Military Psychologist Accused of Sexually Assaulting Female PTSD Patients

Military Psychologist Accused of Sexually Assaulting Female PTSD Patients

Sexual assault is becoming increasingly problematic in the military. According to the Pentagon, the number of sexual assault reports has increased by 10 percent in the last year, while the number of sexual harassment complaints has also increased by 16 percent. Victims of sexual assault are often referred to mental health professionals and counselors for help overcoming their traumatic experiences.

Unfortunately, it appears as if counseling may not be a safe space, after all. Earlier this year, Dr. Heath J. Sommer, a California-based clinical psychologist, was arrested for sexually assaulting several female military veterans in his care. Specifically, he is accused of abusing his position as a psychologist to lure veterans with PTSD into his office to rape them.

Sommer has been formally charged with three counts of sexual assault. He had pleaded “not guilty” to all charges and remains adamant that all sexual activity was (a) consensual and (b) part of legitimate PTSD treatment.

Rape or Exposure Therapy?

For years, Sommers has treated military veterans suffering from post-traumatic stress disorder (PTSD). PTSD can become problematic for many veterans for many different reasons. However, it appears as though Sommers specialized in treating female military veterans who developed PTSD as a direct result of being sexually assaulted and/or raped.

Recently, former patients of Sommers have come forward and accused the counselor of abusing his position as a therapist to rape them. Specifically, they accuse him of targeting military servicewomen at Travis Air Force Base’s David Grant Medical Center between 2014 and 2015. According to the women he treated, Sommers forced them to:

  1. Undress in front of him
  2. Perform sexual acts on him, and
  3. Have sex with him in his office.

Sommers remains adamant that he is not guilty of any crime. He admits that he did have sex with his patients, but argues that the sexual behavior was simply a crucial component of exposure therapy. In order to help his patients overcome their traumatic sexual pasts, he asked them to relive the experiences in real time and embrace the pain. Specifically, Sommers would ask the victims to detail the accounts of their military rapes and then have sex with him to take control of the situation.
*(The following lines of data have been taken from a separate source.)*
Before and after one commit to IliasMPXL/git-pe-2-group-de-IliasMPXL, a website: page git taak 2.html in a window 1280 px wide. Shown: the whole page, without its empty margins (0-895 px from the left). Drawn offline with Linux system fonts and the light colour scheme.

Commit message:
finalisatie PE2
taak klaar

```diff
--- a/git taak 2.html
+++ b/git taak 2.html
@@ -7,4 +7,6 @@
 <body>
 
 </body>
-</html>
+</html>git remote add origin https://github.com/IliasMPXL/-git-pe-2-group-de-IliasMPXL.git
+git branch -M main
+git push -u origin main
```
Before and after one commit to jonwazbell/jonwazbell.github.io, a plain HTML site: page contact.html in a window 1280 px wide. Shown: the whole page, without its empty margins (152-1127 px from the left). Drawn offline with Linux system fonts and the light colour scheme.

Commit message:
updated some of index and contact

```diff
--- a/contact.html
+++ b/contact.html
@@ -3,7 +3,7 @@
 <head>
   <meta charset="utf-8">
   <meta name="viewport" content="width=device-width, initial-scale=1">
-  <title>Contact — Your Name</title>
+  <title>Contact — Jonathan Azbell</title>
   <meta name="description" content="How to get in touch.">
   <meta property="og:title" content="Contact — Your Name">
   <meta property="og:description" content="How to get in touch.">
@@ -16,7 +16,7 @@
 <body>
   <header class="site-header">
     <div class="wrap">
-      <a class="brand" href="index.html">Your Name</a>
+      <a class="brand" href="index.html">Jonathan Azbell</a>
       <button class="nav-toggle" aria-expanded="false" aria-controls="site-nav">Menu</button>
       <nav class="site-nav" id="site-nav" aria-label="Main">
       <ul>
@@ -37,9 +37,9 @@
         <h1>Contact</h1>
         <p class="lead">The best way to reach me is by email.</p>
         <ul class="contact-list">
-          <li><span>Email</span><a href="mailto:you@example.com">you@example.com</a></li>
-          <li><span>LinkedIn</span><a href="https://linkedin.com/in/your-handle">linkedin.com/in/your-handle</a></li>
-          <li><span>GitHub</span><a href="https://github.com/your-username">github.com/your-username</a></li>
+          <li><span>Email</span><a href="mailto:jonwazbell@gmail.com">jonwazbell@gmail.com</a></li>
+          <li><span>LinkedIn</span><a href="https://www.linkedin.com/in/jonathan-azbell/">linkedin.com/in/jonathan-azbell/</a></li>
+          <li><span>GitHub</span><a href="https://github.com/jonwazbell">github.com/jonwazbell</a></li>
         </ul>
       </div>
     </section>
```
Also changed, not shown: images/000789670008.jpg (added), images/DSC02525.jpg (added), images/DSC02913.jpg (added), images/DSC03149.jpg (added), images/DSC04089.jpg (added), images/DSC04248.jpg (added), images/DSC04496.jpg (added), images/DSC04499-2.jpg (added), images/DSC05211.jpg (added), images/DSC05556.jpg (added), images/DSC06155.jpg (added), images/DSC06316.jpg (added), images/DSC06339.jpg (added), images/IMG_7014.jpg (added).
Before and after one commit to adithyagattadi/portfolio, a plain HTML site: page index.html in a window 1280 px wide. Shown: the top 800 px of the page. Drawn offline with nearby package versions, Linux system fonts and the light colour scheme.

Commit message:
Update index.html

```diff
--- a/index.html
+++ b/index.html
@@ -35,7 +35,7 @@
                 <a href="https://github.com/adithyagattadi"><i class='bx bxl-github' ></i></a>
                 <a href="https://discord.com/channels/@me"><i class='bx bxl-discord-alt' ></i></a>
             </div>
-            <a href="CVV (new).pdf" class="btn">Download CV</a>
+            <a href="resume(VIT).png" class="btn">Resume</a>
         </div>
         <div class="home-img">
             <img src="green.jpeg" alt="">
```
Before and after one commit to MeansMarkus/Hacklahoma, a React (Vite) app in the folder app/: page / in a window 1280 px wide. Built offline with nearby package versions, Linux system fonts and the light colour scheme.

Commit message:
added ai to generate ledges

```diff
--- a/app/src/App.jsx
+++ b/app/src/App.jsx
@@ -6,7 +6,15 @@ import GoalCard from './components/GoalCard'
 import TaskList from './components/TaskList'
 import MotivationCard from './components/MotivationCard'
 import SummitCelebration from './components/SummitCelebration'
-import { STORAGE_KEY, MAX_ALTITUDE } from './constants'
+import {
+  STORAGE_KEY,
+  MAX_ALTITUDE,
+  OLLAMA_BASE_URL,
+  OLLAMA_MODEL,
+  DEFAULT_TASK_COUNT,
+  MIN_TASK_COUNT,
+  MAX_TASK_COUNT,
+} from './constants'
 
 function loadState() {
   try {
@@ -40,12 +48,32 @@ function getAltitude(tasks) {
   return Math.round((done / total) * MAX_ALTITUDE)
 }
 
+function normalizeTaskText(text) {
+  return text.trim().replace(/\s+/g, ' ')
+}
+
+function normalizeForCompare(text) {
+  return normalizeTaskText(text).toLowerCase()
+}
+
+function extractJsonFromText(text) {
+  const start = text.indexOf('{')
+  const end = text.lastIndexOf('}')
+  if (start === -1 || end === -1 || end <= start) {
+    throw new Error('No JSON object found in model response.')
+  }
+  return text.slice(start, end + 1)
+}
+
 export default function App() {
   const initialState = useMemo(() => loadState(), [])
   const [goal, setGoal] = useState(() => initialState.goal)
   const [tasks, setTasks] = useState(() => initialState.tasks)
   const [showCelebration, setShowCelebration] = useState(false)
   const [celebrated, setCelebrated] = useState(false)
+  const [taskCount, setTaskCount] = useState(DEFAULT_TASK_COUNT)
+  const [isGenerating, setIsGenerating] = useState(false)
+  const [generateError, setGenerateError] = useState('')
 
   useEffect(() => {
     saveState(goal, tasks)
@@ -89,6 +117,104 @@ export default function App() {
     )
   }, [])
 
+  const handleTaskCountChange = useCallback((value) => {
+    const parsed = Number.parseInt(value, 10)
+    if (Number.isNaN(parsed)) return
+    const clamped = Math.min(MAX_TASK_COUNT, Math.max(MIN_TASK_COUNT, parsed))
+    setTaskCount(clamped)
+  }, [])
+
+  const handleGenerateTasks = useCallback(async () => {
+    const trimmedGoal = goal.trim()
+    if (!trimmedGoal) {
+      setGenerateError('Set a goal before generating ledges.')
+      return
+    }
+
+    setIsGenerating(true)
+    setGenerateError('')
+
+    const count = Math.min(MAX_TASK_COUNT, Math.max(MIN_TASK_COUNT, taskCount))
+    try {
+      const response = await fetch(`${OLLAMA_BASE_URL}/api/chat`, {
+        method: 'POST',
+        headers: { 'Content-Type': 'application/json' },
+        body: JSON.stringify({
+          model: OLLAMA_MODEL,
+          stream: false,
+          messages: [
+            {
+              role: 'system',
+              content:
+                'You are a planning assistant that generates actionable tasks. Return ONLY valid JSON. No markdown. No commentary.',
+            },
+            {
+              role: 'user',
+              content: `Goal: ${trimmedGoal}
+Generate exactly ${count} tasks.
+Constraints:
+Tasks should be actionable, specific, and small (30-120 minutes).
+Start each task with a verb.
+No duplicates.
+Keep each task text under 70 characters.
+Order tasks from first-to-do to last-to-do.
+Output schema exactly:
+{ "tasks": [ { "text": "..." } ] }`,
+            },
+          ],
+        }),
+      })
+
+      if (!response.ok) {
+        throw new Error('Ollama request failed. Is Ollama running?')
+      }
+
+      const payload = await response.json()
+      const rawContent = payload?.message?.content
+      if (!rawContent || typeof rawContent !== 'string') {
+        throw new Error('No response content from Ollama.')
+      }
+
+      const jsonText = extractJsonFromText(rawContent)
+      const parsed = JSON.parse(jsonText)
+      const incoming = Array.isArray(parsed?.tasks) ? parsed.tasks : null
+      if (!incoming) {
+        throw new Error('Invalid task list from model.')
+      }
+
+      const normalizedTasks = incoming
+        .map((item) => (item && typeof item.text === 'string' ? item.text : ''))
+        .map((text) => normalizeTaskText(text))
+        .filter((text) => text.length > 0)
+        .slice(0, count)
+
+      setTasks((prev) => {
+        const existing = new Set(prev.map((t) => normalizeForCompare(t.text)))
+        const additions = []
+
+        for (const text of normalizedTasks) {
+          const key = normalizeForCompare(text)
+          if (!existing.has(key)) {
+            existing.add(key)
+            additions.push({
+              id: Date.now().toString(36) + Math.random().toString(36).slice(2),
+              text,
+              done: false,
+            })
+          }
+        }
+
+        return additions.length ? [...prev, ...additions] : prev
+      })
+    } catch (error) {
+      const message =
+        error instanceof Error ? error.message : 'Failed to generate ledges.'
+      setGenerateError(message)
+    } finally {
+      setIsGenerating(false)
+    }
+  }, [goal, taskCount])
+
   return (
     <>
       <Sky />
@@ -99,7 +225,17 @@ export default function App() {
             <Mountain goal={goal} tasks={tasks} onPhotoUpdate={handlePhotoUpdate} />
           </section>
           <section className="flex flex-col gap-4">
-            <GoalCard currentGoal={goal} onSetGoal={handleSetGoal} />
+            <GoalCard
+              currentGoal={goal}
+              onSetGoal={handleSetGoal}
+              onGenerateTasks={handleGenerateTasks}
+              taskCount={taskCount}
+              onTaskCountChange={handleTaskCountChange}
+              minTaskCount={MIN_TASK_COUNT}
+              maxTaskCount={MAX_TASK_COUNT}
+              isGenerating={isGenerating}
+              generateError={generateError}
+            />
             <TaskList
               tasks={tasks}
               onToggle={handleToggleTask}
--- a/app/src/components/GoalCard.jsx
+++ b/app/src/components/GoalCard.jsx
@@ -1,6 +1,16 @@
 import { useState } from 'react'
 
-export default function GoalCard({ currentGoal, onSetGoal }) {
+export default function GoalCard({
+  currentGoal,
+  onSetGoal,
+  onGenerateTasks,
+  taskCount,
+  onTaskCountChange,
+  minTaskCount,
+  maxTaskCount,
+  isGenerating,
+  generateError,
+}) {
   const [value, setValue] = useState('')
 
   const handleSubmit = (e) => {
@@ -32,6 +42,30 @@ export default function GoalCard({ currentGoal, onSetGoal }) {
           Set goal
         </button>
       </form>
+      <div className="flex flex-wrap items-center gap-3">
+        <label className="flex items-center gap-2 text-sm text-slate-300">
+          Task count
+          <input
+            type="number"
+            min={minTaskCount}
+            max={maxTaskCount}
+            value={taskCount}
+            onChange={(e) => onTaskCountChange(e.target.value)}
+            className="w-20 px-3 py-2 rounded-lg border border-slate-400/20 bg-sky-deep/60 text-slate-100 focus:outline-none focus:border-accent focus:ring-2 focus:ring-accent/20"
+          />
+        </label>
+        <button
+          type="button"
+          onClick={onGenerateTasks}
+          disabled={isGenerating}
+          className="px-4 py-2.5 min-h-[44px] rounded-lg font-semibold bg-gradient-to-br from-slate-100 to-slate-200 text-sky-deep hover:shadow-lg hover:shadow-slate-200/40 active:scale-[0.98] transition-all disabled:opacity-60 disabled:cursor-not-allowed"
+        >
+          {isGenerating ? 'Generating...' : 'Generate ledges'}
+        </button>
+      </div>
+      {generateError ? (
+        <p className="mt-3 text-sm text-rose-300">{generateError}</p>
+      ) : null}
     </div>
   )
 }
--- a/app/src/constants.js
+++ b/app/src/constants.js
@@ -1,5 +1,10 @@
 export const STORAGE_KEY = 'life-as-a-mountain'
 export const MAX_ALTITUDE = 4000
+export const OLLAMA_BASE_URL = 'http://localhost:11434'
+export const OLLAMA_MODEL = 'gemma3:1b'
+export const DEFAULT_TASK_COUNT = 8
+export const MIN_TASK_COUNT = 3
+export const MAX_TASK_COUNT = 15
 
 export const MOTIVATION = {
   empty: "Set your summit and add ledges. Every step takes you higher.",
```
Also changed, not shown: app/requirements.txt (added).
The women he treated, however, explain that there was no therapeutic purpose here. Instead, Sommers used his position as a trusted counselor to take advantage of veterans suffering from a debilitating psychological issue. Instead of helping them, he abused his power to achieve sexual gratification. In at least one situation, Sommers even moved the “treatment sessions” from the hospital to his own home so that his patient could have a “positive and loving” time.

Sexual Assault in California

In California, sexual assault is defined in Penal Code 243.4 PC to mean:

  • Touching the intimate parts of another person;
  • For the purposes of sexual arousal, gratification, or abuse; and
  • Without that other person’s consent.

Since a wide range of behavior can constitute sexual assault, the crimes can be classified as either a misdemeanor or a felony.

Sexual assault will generally be a misdemeanor when there is relatively minor unwanted sexual contact and no aggravating factors are present. For example, placing your hands on a woman’s behind or breasts over her clothing without her permission would likely be a misdemeanor offense.

Sexual assault will be a felony when any of the following aggravating circumstances apply:

  • The victim is unlawfully restrained by the aggressor of another person
  • The victim is institutionalized and seeking medical treatment
  • The victim is disabled or medically incapacitated
  • The victim is involuntarily drugged or intoxicated
  • The aggressor uses force, threats of force, or intimidation
  • The victim is forced to touch the aggressor or another person against his or her will; or
  • The aggressor fraudulently represents the sexual behavior as having a professional or medical purpose.

Sommers has been formally charged with three felony counts of sexual assault. Why? The likely answer is because he abused his position of power as a psychologist to fraudulently represent sex as a legitimate therapeutic tool.

These military servicewomen sought out legitimate psychological counseling to help them overcome the trauma of sexual assaults. Instead, the man they put their trust in took advantage of his power and manipulated the women into having sex with him. In California, this is a serious crime.

Consequences of Sexual Assault

What consequences will the psychologist face for sexually assaulting military veterans in his care? In California, felony sexual assault is punishable by any combination of the following:

  • 2, 3, or 4 years in a California state prison
  • $10,000 in criminal fines
  • Formal probation; and
  • Mandatory registration as a Tier Three sex offender.

If Sommers is convicted he will also likely lose his ability to practice as a clinical psychologist. He may also find that his criminal record and status as a registered sex offender make it nearly impossible to find a new job, rent or purchase a home, and do other things he once took for granted.